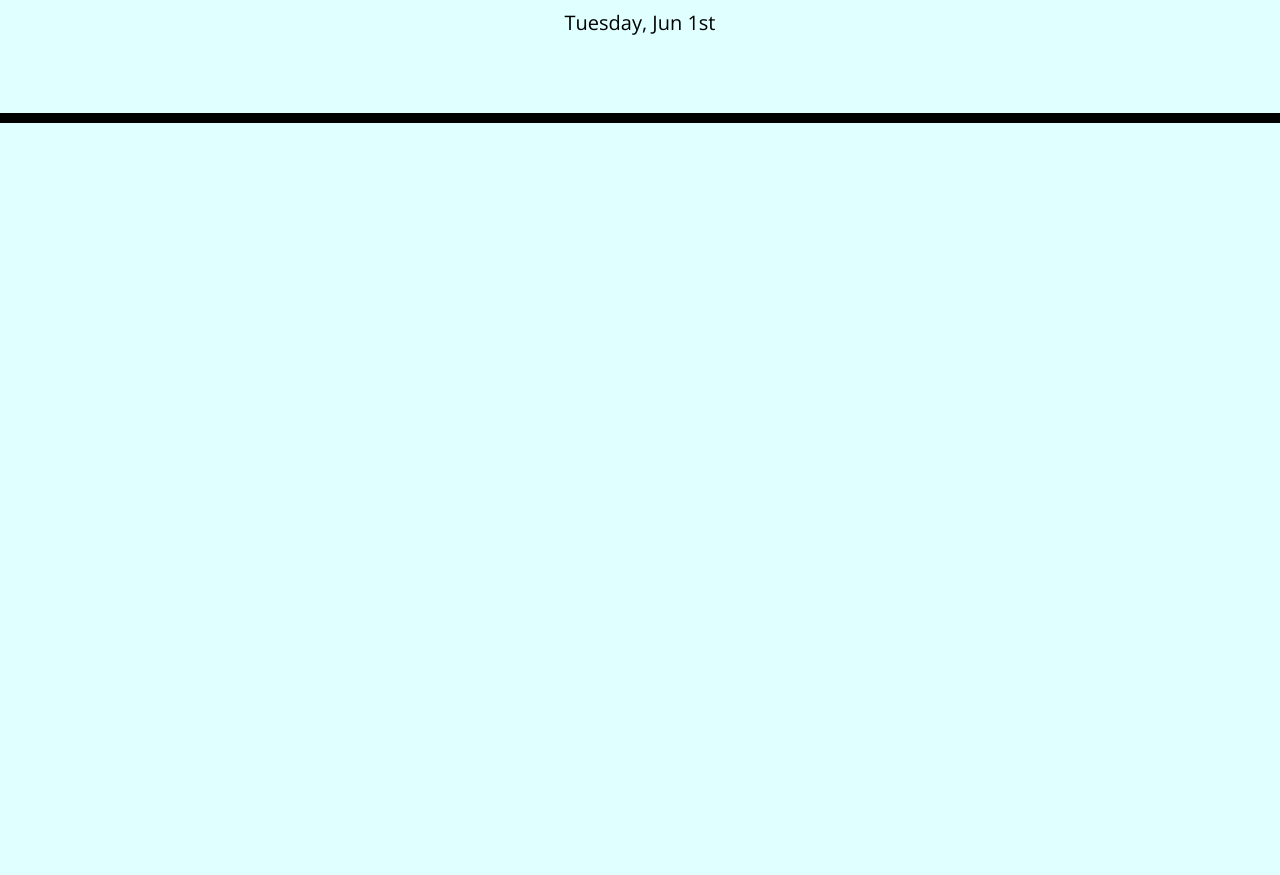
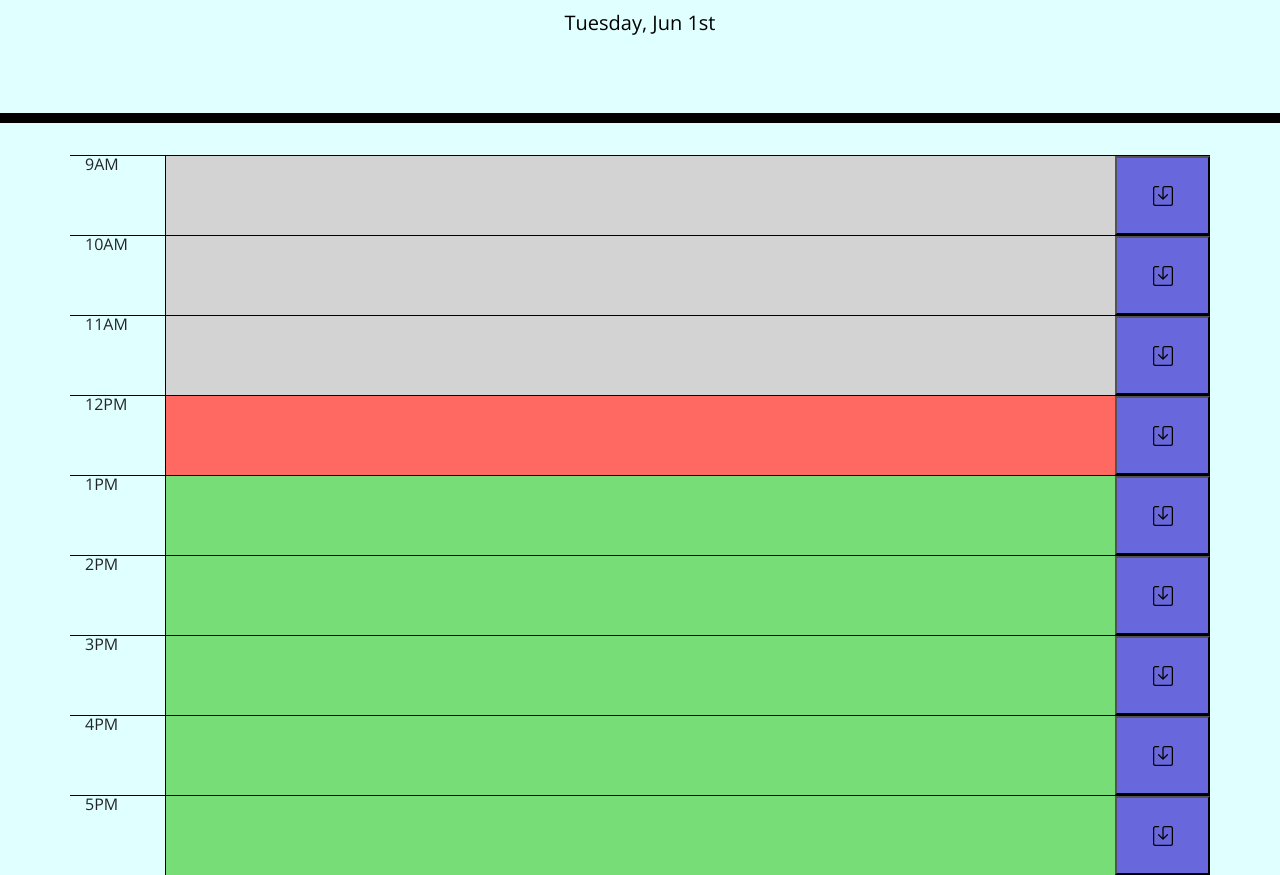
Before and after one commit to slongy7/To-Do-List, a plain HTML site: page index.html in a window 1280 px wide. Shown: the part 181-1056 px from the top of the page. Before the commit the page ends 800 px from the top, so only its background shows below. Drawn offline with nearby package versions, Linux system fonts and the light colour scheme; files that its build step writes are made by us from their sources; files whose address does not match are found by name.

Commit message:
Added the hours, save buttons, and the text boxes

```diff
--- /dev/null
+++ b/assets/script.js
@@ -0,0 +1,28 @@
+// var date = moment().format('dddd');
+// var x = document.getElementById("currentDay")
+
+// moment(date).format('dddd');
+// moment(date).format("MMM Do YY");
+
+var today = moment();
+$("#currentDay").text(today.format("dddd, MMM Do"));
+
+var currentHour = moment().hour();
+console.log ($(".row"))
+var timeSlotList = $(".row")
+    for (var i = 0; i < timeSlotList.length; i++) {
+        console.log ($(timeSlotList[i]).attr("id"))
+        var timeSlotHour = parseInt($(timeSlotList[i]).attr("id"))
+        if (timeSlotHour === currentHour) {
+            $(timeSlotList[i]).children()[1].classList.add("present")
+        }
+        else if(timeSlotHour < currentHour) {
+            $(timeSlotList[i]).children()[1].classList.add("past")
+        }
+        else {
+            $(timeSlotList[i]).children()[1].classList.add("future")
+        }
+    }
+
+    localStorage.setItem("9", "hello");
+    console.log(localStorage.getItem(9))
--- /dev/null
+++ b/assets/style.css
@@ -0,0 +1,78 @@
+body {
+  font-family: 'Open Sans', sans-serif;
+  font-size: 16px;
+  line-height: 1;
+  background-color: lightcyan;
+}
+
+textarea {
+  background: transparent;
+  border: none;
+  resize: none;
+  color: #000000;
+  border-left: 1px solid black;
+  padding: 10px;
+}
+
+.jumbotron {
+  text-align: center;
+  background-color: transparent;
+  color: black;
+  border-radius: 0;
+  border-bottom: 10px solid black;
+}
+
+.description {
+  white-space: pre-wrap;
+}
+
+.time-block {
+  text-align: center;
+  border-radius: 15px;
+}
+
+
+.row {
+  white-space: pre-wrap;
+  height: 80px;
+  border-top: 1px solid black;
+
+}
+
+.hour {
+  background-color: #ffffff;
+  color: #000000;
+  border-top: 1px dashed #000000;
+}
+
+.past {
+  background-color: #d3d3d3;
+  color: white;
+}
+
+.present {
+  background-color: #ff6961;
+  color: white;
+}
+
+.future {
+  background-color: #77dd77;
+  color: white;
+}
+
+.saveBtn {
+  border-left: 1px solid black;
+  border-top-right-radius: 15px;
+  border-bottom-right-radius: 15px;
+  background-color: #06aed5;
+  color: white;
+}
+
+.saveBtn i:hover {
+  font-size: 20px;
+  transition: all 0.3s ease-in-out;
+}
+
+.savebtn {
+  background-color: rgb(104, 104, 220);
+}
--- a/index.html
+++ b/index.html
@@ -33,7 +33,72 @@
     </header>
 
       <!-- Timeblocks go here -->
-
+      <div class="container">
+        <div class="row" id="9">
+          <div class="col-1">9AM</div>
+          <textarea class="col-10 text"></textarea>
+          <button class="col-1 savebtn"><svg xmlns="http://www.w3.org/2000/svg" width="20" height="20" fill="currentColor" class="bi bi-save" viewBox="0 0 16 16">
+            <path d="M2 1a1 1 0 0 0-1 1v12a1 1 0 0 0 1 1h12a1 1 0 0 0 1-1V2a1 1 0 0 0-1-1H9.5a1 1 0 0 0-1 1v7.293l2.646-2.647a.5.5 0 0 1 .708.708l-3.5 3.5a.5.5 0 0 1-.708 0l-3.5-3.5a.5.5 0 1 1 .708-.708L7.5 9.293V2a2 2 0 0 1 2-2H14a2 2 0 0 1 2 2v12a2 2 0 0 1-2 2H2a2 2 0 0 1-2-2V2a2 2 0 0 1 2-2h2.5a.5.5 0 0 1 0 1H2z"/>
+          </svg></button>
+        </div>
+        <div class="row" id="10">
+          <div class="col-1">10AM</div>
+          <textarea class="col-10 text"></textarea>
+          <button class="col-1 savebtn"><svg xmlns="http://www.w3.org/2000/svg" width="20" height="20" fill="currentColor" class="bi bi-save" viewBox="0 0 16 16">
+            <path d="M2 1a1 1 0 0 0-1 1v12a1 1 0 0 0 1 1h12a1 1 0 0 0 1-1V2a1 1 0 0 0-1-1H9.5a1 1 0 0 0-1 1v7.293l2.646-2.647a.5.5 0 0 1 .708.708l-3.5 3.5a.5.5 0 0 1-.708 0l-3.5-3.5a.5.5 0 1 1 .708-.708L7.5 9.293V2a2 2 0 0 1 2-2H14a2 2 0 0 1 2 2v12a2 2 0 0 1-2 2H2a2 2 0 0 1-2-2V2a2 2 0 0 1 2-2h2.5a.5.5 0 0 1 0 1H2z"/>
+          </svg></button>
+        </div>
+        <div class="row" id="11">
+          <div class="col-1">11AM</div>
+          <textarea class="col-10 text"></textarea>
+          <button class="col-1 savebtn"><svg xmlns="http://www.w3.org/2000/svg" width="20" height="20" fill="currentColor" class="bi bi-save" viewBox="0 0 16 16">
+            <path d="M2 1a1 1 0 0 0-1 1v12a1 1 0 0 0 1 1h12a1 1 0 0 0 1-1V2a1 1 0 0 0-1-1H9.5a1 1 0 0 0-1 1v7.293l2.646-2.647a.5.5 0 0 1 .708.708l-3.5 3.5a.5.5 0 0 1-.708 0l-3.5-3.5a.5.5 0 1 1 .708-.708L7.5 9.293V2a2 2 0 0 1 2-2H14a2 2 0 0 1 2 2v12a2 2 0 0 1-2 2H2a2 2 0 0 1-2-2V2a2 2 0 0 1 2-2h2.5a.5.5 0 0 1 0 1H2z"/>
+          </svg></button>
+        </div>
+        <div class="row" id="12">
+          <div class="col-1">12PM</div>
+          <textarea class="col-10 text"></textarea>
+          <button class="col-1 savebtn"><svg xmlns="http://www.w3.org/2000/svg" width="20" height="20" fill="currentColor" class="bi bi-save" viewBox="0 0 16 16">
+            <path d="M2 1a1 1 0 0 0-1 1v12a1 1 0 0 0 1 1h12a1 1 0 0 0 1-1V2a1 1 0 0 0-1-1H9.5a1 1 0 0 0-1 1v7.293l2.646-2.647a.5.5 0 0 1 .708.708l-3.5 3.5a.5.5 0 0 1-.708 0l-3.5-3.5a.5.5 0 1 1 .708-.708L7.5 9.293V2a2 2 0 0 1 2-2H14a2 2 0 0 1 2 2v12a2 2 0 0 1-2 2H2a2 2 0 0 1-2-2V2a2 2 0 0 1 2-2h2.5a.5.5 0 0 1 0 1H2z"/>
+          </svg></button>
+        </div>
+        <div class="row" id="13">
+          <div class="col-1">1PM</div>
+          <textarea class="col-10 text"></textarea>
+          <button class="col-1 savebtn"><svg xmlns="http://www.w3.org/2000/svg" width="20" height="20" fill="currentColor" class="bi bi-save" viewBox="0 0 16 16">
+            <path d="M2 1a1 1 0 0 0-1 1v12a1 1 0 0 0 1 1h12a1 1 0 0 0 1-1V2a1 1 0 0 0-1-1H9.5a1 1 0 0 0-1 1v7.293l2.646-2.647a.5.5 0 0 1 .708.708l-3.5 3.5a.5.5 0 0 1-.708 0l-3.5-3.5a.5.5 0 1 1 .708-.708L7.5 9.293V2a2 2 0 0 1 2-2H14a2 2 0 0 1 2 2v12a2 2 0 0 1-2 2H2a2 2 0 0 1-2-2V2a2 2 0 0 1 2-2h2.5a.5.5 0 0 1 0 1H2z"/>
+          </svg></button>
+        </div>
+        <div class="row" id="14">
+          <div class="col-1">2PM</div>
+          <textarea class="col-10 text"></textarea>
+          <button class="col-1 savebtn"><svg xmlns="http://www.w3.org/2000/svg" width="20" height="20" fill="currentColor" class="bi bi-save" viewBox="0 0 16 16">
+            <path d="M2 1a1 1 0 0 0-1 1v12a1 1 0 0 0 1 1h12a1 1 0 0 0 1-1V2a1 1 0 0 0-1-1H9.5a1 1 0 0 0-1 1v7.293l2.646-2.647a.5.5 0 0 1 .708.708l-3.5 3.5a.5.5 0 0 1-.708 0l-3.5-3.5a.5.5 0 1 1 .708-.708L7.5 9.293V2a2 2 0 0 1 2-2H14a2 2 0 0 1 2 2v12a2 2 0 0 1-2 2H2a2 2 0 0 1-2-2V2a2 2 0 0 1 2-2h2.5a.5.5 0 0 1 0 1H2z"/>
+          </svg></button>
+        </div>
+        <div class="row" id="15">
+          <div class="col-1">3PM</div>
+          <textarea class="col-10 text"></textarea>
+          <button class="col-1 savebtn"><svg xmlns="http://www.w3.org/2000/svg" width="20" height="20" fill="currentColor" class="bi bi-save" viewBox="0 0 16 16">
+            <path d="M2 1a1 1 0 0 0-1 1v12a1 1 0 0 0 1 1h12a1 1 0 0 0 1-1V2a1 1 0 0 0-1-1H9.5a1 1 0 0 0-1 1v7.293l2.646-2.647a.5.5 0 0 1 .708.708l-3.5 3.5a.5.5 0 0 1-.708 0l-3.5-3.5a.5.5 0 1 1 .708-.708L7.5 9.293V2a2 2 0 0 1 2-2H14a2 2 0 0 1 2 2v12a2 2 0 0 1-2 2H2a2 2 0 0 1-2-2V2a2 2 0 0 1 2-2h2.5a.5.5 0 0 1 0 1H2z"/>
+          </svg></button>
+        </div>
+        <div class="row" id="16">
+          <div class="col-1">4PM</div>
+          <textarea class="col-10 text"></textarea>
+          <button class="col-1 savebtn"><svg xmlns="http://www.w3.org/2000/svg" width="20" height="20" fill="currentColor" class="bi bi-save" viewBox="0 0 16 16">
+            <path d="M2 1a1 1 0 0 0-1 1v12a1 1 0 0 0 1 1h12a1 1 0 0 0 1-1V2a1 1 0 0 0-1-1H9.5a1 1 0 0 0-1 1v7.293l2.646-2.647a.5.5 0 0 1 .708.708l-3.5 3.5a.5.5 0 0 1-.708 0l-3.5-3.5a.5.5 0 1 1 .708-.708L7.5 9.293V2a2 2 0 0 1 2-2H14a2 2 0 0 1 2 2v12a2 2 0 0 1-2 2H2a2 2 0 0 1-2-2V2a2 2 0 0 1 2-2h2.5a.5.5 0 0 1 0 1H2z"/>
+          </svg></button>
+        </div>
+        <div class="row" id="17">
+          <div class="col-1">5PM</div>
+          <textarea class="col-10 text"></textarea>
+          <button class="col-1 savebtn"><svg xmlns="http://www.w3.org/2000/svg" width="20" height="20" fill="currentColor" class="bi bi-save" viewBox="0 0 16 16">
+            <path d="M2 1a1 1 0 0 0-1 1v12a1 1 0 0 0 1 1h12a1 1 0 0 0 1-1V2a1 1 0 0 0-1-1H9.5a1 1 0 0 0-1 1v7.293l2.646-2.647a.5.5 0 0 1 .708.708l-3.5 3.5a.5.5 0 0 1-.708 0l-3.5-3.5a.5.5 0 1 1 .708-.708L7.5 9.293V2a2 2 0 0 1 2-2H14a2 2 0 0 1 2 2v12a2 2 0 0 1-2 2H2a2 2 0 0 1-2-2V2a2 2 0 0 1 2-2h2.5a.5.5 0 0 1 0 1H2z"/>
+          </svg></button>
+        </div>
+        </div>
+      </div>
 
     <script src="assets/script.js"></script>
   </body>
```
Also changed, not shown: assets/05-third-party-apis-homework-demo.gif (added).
******************************
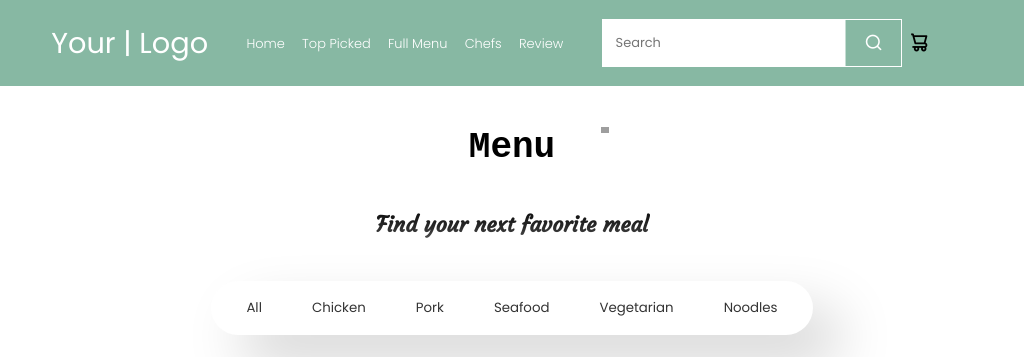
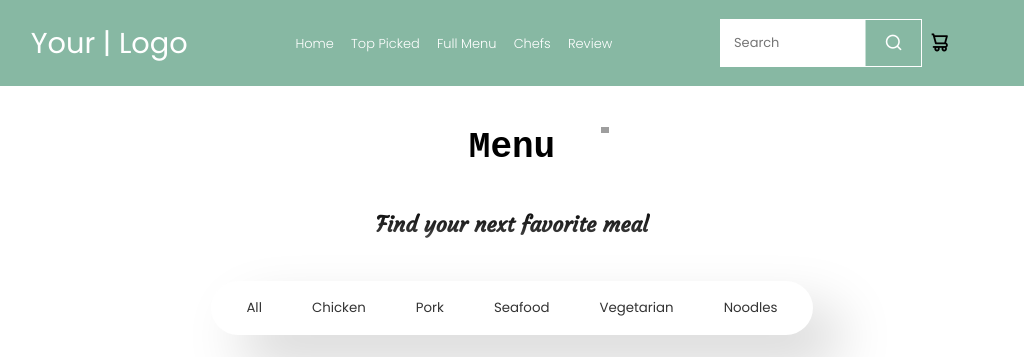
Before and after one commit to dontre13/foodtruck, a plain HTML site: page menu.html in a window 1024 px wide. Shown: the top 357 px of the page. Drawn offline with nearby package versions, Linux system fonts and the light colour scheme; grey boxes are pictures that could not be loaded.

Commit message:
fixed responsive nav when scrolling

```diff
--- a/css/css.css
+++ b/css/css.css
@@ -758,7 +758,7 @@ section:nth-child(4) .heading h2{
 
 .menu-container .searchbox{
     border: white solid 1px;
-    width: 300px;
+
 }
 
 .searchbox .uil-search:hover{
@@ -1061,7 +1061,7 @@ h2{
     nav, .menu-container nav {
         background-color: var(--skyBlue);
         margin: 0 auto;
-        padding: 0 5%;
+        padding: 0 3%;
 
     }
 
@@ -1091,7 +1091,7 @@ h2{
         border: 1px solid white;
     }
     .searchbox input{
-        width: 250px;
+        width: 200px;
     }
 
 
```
******************************
PROMPT:
Scan the data above, please, and give the number of lines where the word "radius" occurs, with no further text.

RESULT OF THIS EXERCISE:
4